WHAT THE EXERCISE ASKS:
Say how many lines in the data hold "Colors". Nothing else belongs in the answer.

DATA UNDER STUDY:
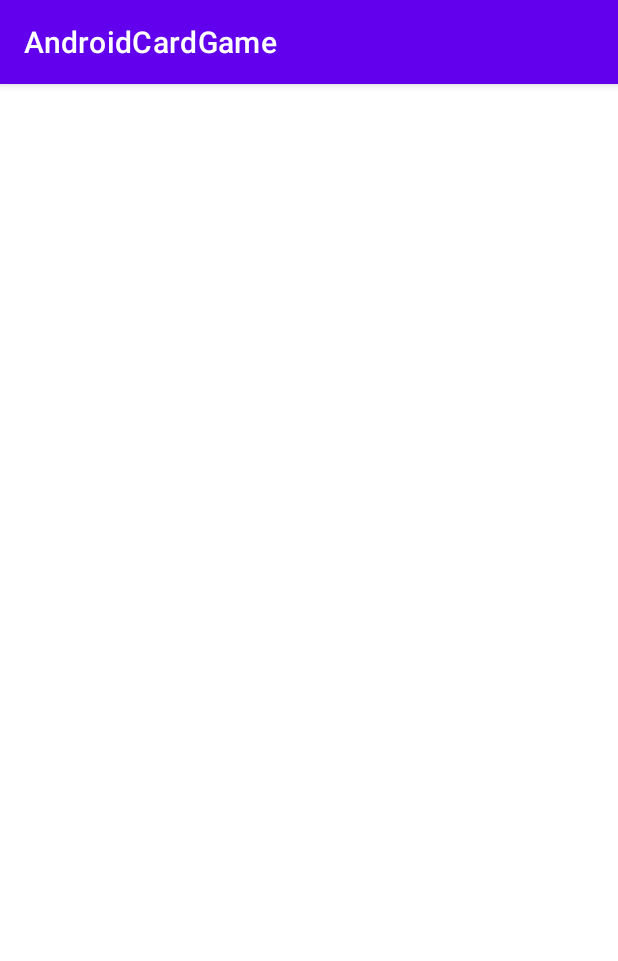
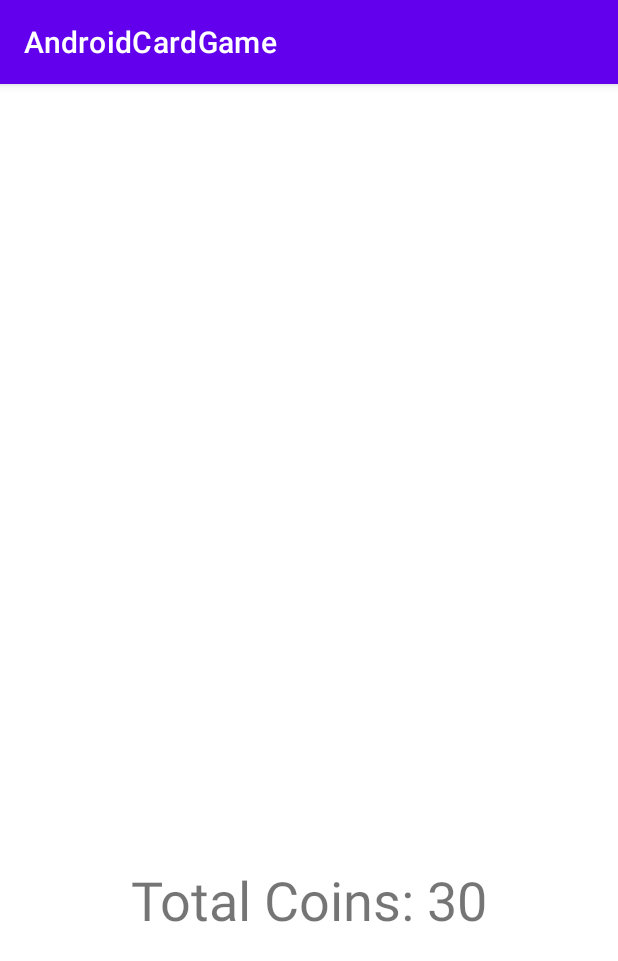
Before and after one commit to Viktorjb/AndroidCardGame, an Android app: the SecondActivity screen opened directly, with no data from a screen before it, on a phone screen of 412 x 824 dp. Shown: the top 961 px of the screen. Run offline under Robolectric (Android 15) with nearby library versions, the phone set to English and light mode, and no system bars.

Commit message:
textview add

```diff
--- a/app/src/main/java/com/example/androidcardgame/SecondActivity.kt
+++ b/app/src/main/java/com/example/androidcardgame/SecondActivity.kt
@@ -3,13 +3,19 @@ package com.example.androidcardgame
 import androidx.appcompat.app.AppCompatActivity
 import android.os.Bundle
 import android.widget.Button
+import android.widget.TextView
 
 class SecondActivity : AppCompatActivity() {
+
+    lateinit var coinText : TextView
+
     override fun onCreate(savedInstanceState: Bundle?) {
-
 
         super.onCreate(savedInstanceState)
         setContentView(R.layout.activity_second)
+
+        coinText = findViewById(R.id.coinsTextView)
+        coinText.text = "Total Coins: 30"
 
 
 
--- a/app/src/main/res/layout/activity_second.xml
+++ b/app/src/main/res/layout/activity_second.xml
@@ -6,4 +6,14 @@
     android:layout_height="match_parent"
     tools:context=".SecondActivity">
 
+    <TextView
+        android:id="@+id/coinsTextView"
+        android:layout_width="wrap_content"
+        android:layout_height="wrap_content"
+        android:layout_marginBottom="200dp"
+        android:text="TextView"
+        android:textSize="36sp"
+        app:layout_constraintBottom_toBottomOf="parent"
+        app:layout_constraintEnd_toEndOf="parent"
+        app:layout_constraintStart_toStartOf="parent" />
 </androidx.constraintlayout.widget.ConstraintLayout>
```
---
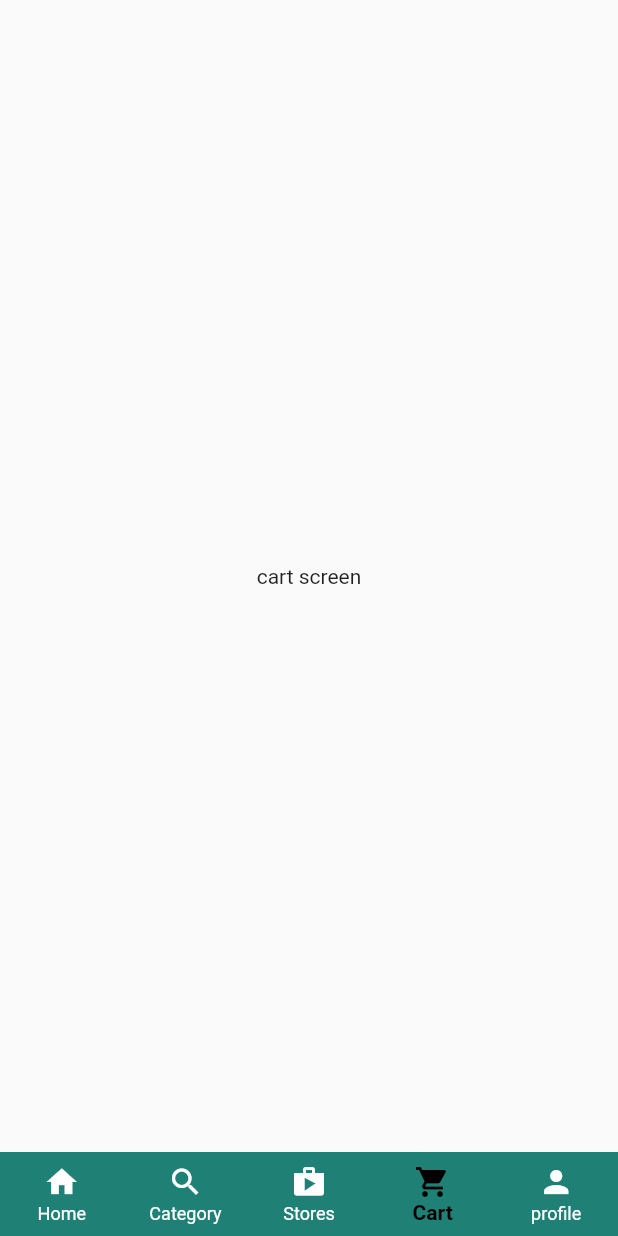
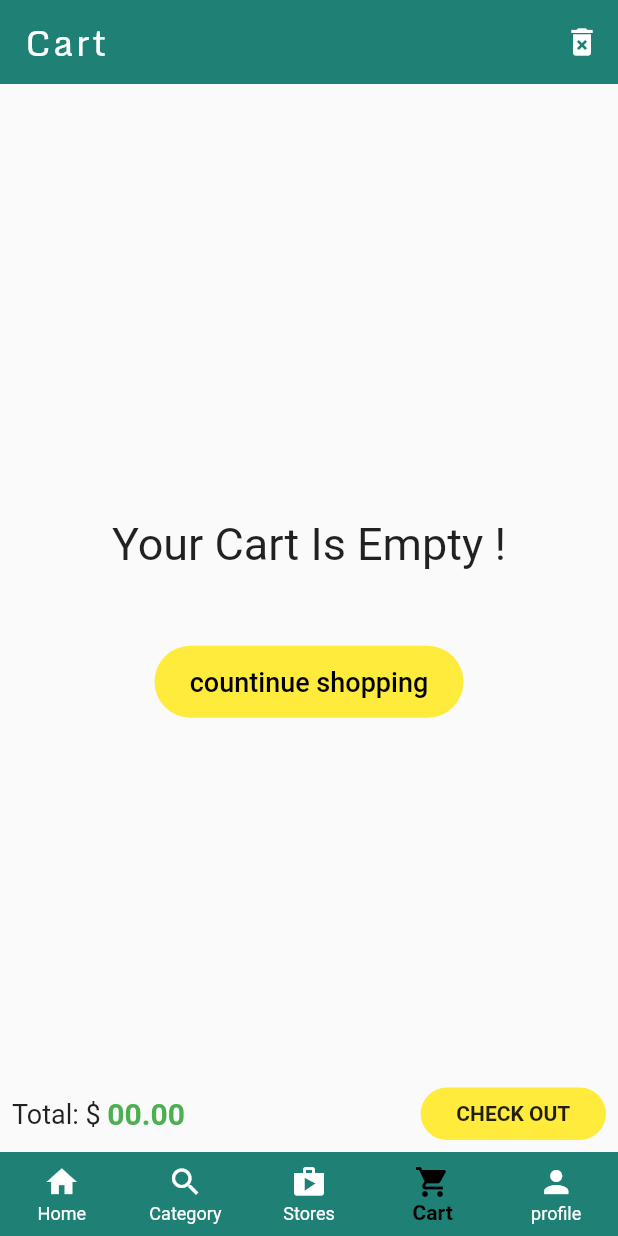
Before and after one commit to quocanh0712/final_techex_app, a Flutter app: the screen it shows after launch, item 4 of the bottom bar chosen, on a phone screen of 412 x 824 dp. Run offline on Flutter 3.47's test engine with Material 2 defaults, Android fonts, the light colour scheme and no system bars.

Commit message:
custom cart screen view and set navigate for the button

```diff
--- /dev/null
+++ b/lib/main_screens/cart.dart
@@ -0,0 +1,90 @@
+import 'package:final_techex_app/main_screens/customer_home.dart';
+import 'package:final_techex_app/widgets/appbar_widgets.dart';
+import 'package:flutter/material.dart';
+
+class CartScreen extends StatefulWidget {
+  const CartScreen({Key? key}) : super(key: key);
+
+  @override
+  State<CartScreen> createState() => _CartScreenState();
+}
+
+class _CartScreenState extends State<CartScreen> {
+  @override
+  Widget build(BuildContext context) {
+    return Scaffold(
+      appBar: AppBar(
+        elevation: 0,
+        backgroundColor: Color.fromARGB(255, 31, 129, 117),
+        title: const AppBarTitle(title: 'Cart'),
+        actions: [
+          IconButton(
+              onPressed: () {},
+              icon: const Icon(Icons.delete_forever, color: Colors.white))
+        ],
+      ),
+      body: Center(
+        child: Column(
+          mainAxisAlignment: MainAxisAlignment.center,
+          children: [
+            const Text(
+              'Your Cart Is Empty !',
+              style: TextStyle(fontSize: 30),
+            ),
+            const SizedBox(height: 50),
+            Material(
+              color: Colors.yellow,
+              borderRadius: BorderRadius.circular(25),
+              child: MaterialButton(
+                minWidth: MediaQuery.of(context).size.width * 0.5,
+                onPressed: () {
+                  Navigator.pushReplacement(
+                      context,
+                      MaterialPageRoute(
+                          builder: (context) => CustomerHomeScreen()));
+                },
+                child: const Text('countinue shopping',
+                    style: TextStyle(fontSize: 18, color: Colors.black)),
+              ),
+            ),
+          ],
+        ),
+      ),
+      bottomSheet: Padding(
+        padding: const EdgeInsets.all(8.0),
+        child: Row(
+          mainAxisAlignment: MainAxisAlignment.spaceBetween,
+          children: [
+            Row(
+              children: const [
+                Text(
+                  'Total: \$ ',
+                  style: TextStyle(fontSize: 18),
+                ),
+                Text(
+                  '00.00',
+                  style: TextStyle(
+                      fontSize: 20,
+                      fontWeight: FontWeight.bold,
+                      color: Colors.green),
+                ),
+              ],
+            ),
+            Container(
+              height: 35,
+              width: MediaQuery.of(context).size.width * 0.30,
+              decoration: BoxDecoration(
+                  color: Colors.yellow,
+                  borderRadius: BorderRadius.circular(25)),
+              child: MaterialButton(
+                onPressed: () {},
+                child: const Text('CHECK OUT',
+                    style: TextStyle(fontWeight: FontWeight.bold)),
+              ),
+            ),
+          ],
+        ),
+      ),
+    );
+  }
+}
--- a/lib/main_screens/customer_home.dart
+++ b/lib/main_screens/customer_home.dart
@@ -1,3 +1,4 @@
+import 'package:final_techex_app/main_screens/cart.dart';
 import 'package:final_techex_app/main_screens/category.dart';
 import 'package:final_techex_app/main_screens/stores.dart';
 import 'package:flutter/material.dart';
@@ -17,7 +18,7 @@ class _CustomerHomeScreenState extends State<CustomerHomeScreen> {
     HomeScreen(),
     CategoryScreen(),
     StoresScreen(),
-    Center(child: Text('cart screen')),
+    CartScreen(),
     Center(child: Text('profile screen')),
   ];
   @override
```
...
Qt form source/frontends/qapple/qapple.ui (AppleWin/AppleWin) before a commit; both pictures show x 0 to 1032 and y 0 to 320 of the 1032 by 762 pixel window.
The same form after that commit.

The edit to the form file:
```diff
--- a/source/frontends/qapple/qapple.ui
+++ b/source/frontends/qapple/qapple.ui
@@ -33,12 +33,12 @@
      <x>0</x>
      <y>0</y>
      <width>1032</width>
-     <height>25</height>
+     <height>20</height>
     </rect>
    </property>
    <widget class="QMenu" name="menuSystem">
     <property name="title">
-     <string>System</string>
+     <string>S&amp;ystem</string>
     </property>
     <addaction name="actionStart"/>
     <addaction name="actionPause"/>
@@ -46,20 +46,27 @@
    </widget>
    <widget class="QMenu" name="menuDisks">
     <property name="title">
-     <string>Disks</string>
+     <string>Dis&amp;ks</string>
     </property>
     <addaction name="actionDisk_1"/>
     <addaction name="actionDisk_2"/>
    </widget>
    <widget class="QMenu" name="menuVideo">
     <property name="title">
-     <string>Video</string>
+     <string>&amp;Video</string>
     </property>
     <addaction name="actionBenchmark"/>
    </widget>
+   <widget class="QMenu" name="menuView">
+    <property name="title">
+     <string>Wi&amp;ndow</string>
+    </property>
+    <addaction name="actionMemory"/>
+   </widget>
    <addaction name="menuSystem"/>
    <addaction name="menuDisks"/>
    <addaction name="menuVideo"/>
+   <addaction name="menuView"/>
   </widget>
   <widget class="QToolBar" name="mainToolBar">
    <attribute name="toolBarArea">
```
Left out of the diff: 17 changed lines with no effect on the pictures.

YOUR SOLUTION:
5